(What is expected): Set down all of the entries below word for word, with the pictures left out.

══════════

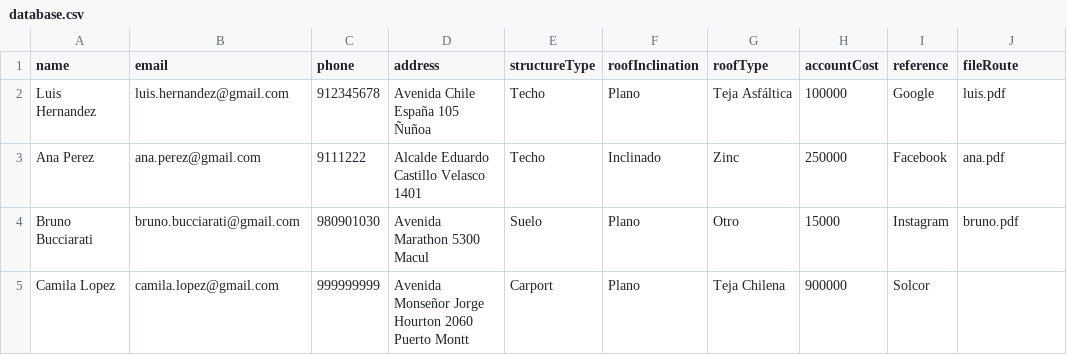
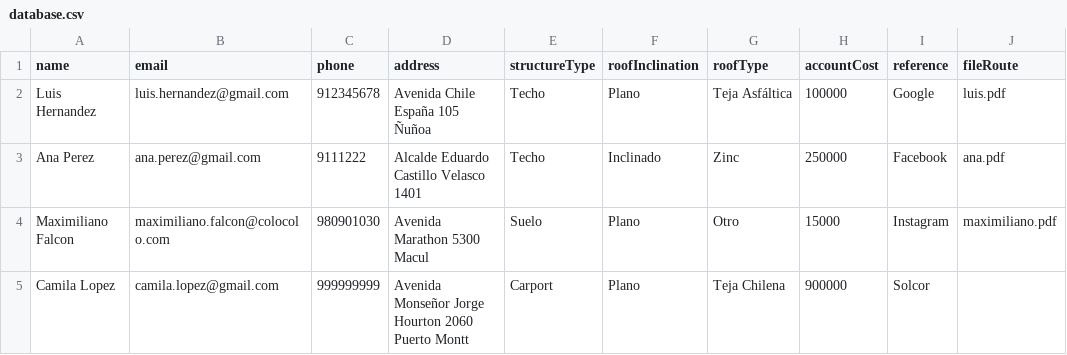
Before and after one commit to gsalinas0/desafio-nikola, a CSV file: data/database.csv, drawn as a sheet.

```diff
--- a/data/database.csv
+++ b/data/database.csv
@@ -3,3 +3,3 @@ Luis Hernandez,luis.hernandez@gmail.com,912345678,Avenida Chile España 105 Ñu
 Ana Perez,ana.perez@gmail.com,9111222,Alcalde Eduardo Castillo Velasco 1401,Techo,Inclinado,Zinc,250000,Facebook,ana.pdf
-Bruno Bucciarati,bruno.bucciarati@gmail.com,980901030,Avenida Marathon 5300 Macul,Suelo,Plano,Otro,15000,Instagram,bruno.pdf
+Maximiliano Falcon,maximiliano.falcon@colocolo.com,980901030,Avenida Marathon 5300 Macul,Suelo,Plano,Otro,15000,Instagram,maximiliano.pdf
 Camila Lopez,camila.lopez@gmail.com,999999999,Avenida Monseñor Jorge Hourton 2060 Puerto Montt,Carport,Plano,Teja Chilena,900000,Solcor,
```
Also changed, not shown: 2 other files.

══════════

(Response to this task):
Before and after one commit to gsalinas0/desafio-nikola, a CSV file: data/database.csv, drawn as a sheet.

```diff
--- a/data/database.csv
+++ b/data/database.csv
@@ -3,3 +3,3 @@ Luis Hernandez,luis.hernandez@gmail.com,912345678,Avenida Chile España 105 Ñu
 Ana Perez,ana.perez@gmail.com,9111222,Alcalde Eduardo Castillo Velasco 1401,Techo,Inclinado,Zinc,250000,Facebook,ana.pdf
-Bruno Bucciarati,bruno.bucciarati@gmail.com,980901030,Avenida Marathon 5300 Macul,Suelo,Plano,Otro,15000,Instagram,bruno.pdf
+Maximiliano Falcon,maximiliano.falcon@colocolo.com,980901030,Avenida Marathon 5300 Macul,Suelo,Plano,Otro,15000,Instagram,maximiliano.pdf
 Camila Lopez,camila.lopez@gmail.com,999999999,Avenida Monseñor Jorge Hourton 2060 Puerto Montt,Carport,Plano,Teja Chilena,900000,Solcor,
```
Also changed, not shown: 2 other files.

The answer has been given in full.